[Start of section]

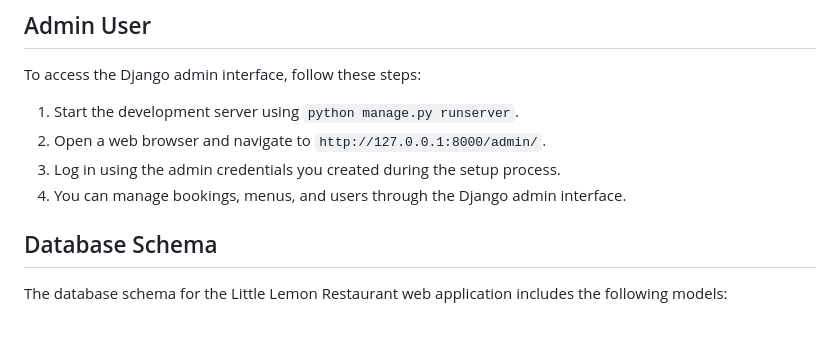
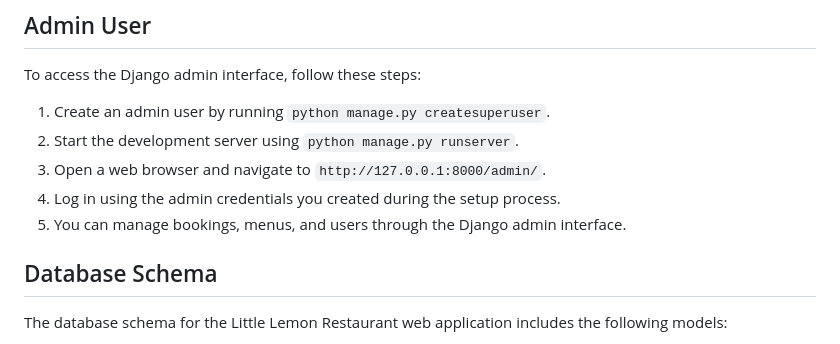
Before and after one commit to reubenbradley/meta-backend-capstone, a Markdown page: README.md, the part around the change. Drawn GitHub-style.

Commit message:
update superuser instructions

```diff
--- a/README.md
+++ b/README.md
@@ -86,10 +86,11 @@ Open a web browser and navigate to `http://127.0.0.1:8000/` to access the Little
 
 To access the Django admin interface, follow these steps:
 
-1. Start the development server using `python manage.py runserver`.
-2. Open a web browser and navigate to `http://127.0.0.1:8000/admin/`.
-3. Log in using the admin credentials you created during the setup process.
-4. You can manage bookings, menus, and users through the Django admin interface.
+1. Create an admin user by running `python manage.py createsuperuser`.
+2. Start the development server using `python manage.py runserver`.
+3. Open a web browser and navigate to `http://127.0.0.1:8000/admin/`.
+4. Log in using the admin credentials you created during the setup process.
+5. You can manage bookings, menus, and users through the Django admin interface.
 
 ## Database Schema
 
```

[End of section]

**Exercise**
Images are not wanted in the copy. Please print the material above exactly.

**Exercise solution**
Before and after one commit to reubenbradley/meta-backend-capstone, a Markdown page: README.md, the part around the change. Drawn GitHub-style.

Commit message:
update superuser instructions

```diff
--- a/README.md
+++ b/README.md
@@ -86,10 +86,11 @@ Open a web browser and navigate to `http://127.0.0.1:8000/` to access the Little
 
 To access the Django admin interface, follow these steps:
 
-1. Start the development server using `python manage.py runserver`.
-2. Open a web browser and navigate to `http://127.0.0.1:8000/admin/`.
-3. Log in using the admin credentials you created during the setup process.
-4. You can manage bookings, menus, and users through the Django admin interface.
+1. Create an admin user by running `python manage.py createsuperuser`.
+2. Start the development server using `python manage.py runserver`.
+3. Open a web browser and navigate to `http://127.0.0.1:8000/admin/`.
+4. Log in using the admin credentials you created during the setup process.
+5. You can manage bookings, menus, and users through the Django admin interface.
 
 ## Database Schema
 
```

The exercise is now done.